■ Required work ■
Repeat, word for word, each of the records shown below, without their pictures.

■ Records shown ■
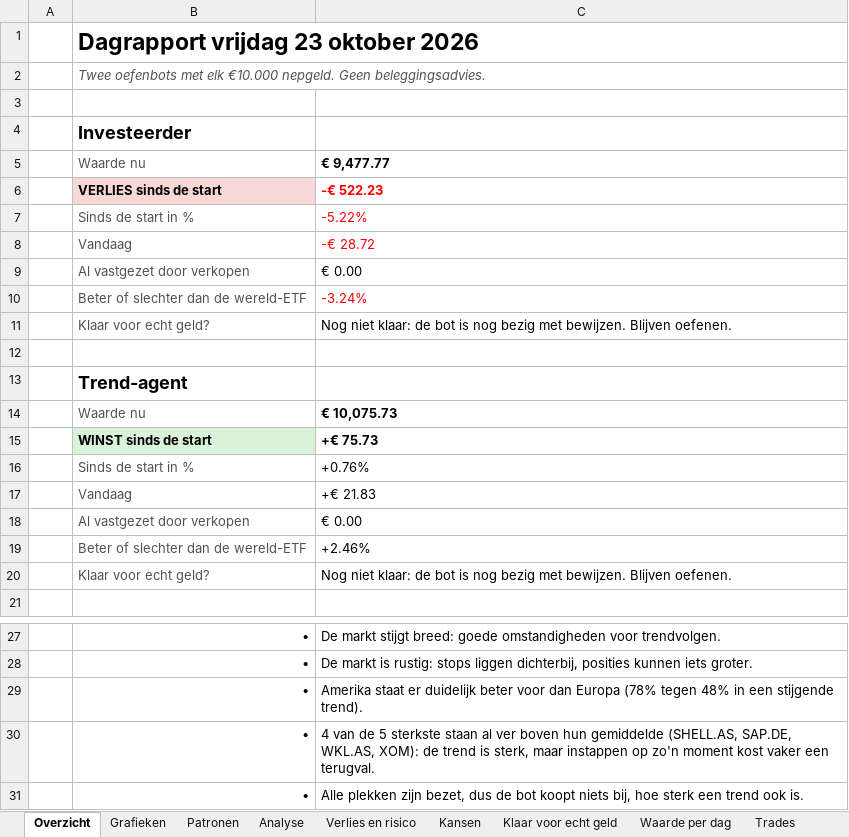
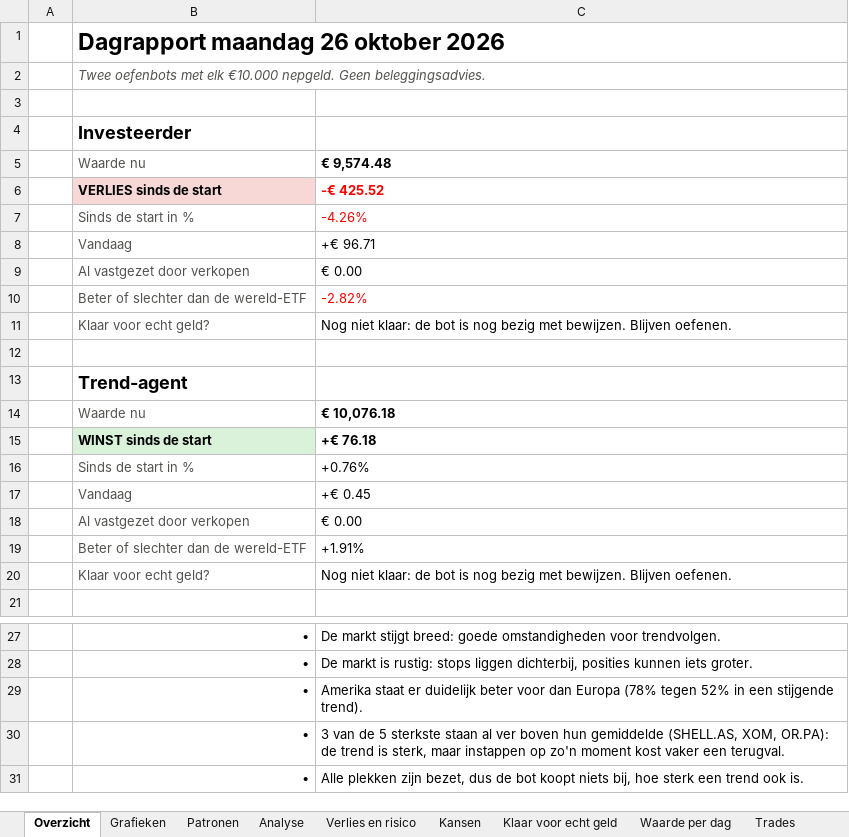
Before and after one commit to Sewpersonic/trend-agent, an Excel workbook: rapporten/dagrapport.xlsx, sheet Overzicht, drawn as a sheet; only a part is shown, gaps mark what is left out; values as stored, in another font and other column widths than the file's, no borders; the diff names each change by its address in the sheet, - before the commit and + after, or states it on an @@ line.

```diff
--- a/rapporten/dagrapport.xlsx (sheet Overzicht)
+++ b/rapporten/dagrapport.xlsx (sheet Overzicht)
-B1: Dagrapport vrijdag 23 oktober 2026
+B1: Dagrapport maandag 26 oktober 2026
-C5: € 9,477.77
+C5: € 9,574.48
-C6: -€ 522.23
+C6: -€ 425.52
-C7: -5.22%
+C7: -4.26%
-C8: -€ 28.72
+C8: +€ 96.71
-C8 text colour: #FF0000
+C8 text colour: black
-C10: -3.24%
+C10: -2.82%
-C14: € 10,075.73
+C14: € 10,076.18
-C15: +€ 75.73
+C15: +€ 76.18
-C17: +€ 21.83
+C17: +€ 0.45
-C19: +2.46%
+C19: +1.91%
-C29: …(78% tegen 48% in een…
+C29: …(78% tegen 52% in een…
-C30: 4 van de 5 sterkste staan al ver boven hun gemiddelde (SHELL.AS, SAP.DE, WKL.AS, XOM): de trend…
+C30: 3 van de 5 sterkste staan al ver boven hun gemiddelde (SHELL.AS, XOM, OR.PA): de trend…
```
Also changed, not shown: sheet Verlies en risico, sheet Patronen, sheet Kansen, sheet Grafieken, sheet Analyse, sheet Waarde per dag, 1 more sheet, charts or pictures, rapporten/investeerder.xlsx, rapporten/trend-agent.xlsx, 53 other files.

■ Completed task ■
Before and after one commit to Sewpersonic/trend-agent, an Excel workbook: rapporten/dagrapport.xlsx, sheet Overzicht, drawn as a sheet; only a part is shown, gaps mark what is left out; values as stored, in another font and other column widths than the file's, no borders; the diff names each change by its address in the sheet, - before the commit and + after, or states it on an @@ line.

```diff
--- a/rapporten/dagrapport.xlsx (sheet Overzicht)
+++ b/rapporten/dagrapport.xlsx (sheet Overzicht)
-B1: Dagrapport vrijdag 23 oktober 2026
+B1: Dagrapport maandag 26 oktober 2026
-C5: € 9,477.77
+C5: € 9,574.48
-C6: -€ 522.23
+C6: -€ 425.52
-C7: -5.22%
+C7: -4.26%
-C8: -€ 28.72
+C8: +€ 96.71
-C8 text colour: #FF0000
+C8 text colour: black
-C10: -3.24%
+C10: -2.82%
-C14: € 10,075.73
+C14: € 10,076.18
-C15: +€ 75.73
+C15: +€ 76.18
-C17: +€ 21.83
+C17: +€ 0.45
-C19: +2.46%
+C19: +1.91%
-C29: …(78% tegen 48% in een…
+C29: …(78% tegen 52% in een…
-C30: 4 van de 5 sterkste staan al ver boven hun gemiddelde (SHELL.AS, SAP.DE, WKL.AS, XOM): de trend…
+C30: 3 van de 5 sterkste staan al ver boven hun gemiddelde (SHELL.AS, XOM, OR.PA): de trend…
```
Also changed, not shown: sheet Verlies en risico, sheet Patronen, sheet Kansen, sheet Grafieken, sheet Analyse, sheet Waarde per dag, 1 more sheet, charts or pictures, rapporten/investeerder.xlsx, rapporten/trend-agent.xlsx, 53 other files.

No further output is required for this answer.